  18. B. Heller, S. Seetharaman, P. Mahadevan et al., “Elastictree: saving energy in data center networks,” in Proceedings of the 7th USENIX Conference on Networked Systems Design and Implementation (NSDI '10), p. 17, USENIX Association, 2010.
  19. M. Walraed-Sullivan, A. Vahdat, and K. Marzullo, “Aspen trees: balancing data center fault tolerance, scalability and cost,” in Proceedings of the 9th ACM International Conference on Emerging Networking Experiments and Technologies (CoNEXT '13), pp. 85–96, December 2013. View at Publisher · View at Google Scholar · View at Scopus

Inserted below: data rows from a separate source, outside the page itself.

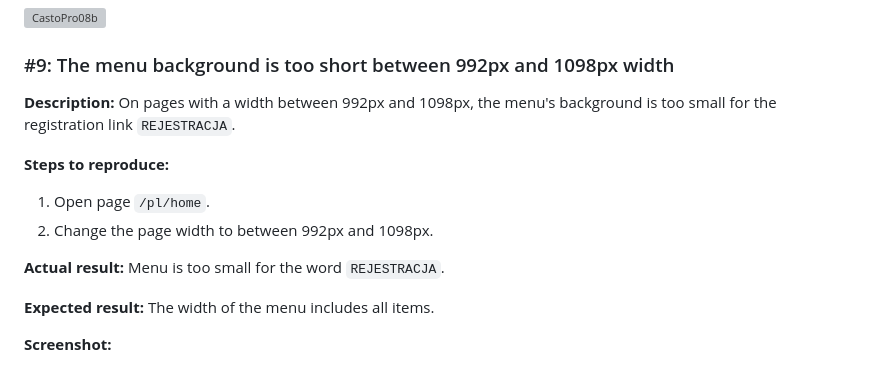
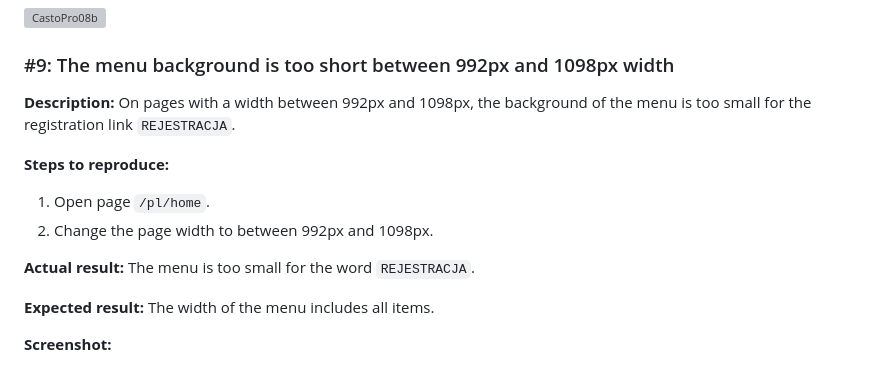
Before and after one commit to lukmarcus/Today-I-Learned, a Markdown page: Test_Case_Studies/CastoPro/README.md, the part around the change printed below. GitHub-like rendering; grey boxes are pictures that could not be loaded.

Commit message:
CastoPro grammar fixes

```diff
--- a/Test_Case_Studies/CastoPro/README.md
+++ b/Test_Case_Studies/CastoPro/README.md
@@ -146,13 +146,13 @@
 ![CastoPro08b](https://raw.githubusercontent.com/lukmarcus/Today-I-Learned/main/Test_Case_Studies/CastoPro/08b.png)
 
 ### #9:  The menu background is too short between 992px and 1098px width
-**Description:** On pages with a width between 992px and 1098px, the menu's background is too small for the registration link `REJESTRACJA`.
+**Description:** On pages with a width between 992px and 1098px, the background of the menu is too small for the registration link `REJESTRACJA`.
 
 **Steps to reproduce:**
 1. Open page `/pl/home`.
 2. Change the page width to between 992px and 1098px.
 
-**Actual result:** Menu is too small for the word `REJESTRACJA`.
+**Actual result:** The menu is too small for the word `REJESTRACJA`.
 
 **Expected result:** The width of the menu includes all items.
 
```
Also changed, not shown: other parts of Test_Case_Studies/CastoPro/README.md (+2 -2 lines).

  20. D. Abts, M. R. Marty, P. M. Wells, P. Klausler, and H. Liu, “Energy proportional datacenter networks,” ACM SIGARCH Computer Architecture News, vol. 38, no. 3, pp. 338–347, 2010. View at Publisher · View at Google Scholar
  21. K. Chen, A. Singla, A. Singh et al., “OSA: an optical switching architecture for data center networks with unprecedented flexibility,” IEEE/ACM Transactions on Networking, vol. 22, no. 2, pp. 498–511, 2014. View at Publisher · View at Google Scholar · View at Scopus
  22. K. Chen, X. Wen, X. Ma et al., “WaveCube: a scalable, fault-tolerant, high-performance optical data center architecture,” in Proceedings of the IEEE Conference on Computer Communications (INFOCOM '15), pp. 1–9, Hong Kong, April-May 2015.
  23. C. Guo, H. Wu, K. Tan, L. Shi, Y. Zhang, and S. Lu, “DCell: a scalable and fault-tolerant network structure for data centers,” ACM SIGCOMM Computer Communication Review, vol. 38, no. 4, pp. 75–86, 2008. View at Google Scholar
  24. D. Li and J. Wu, “On the design and analysis of data center network architectures for interconnecting dual-port servers,” in Proceedings of the IEEE Conference on Computer Communications (IEEE INFOCOM '14 ), pp. 1851–1859, Toronto, Canada, April-May 2014. View at Publisher · View at Google Scholar
  25. C. Guo, G. Lu, D. Li et al., “BCube: a high performance, server-centric network architecture for modular data centers,” ACM SIGCOMM Computer Communication Review, vol. 39, no. 4, pp. 63–74, 2009. View at Google Scholar
  26. D. Li, M. Xu, H. Zhao, and X. Fu, “Building mega data center from heterogeneous containers,” in Proceedings of the 2011 19th IEEE International Conference on Network Protocols (ICNP '11), pp. 256–265, IEEE, Vancouver, Canada, October 2011. View at Publisher · View at Google Scholar · View at Scopus
  27. A. Singla, C.-Y. Hong, L. Popa, and P. B. Godfrey, “Jellyfish: networking data centers randomly,” in Proceedings of the 9th USENIX Symposium on Networked Systems Design and Implementation (NSDI '12), pp. 1–14, San Jose, Calif, USA, April 2012.
  28. A. R. Curtis, T. Carpenter, M. Elsheikh, A. López-Ortiz, and S. Keshav, “REWIRE: an optimization-based framework for unstructured data center network design,” in Proceedings of the IEEE Conference on Computer Communications (INFOCOM '12), pp. 1116–1124, Orlando, Fla, USA, March 2012. View at Publisher · View at Google Scholar · View at Scopus
  29. J.-Y. Shin, E. G. Sirer, H. Weatherspoon, and D. Kirovski, “On the feasibility of completely wireless datacenters,” in Proceedings of the 8th ACM/IEEE Symposium on Architectures for Networking and Communications Systems (ANCS '12), pp. 3–14, Austin, Tex, USA, October 2012. View at Publisher · View at Google Scholar · View at Scopus
  30. X. Zhou, Z. Zhang, Y. Zhu et al., “Mirror mirror on the ceiling: flexible wireless links for data centers,” ACM SIGCOMM Computer Communication Review, vol. 42, no. 4, pp. 443–454, 2012. View at Publisher · View at Google Scholar
  31. W. Wei, X. Wei, T. Chen, X. Gao, and G. Chen, “Dynamic correlative VM placement for quality-assured cloud service,” in Proceedings of the IEEE International Conference on Communications (ICC '13), pp. 2573–2577, IEEE, Budapest, Hungary, June 2013. View at Publisher · View at Google Scholar · View at Scopus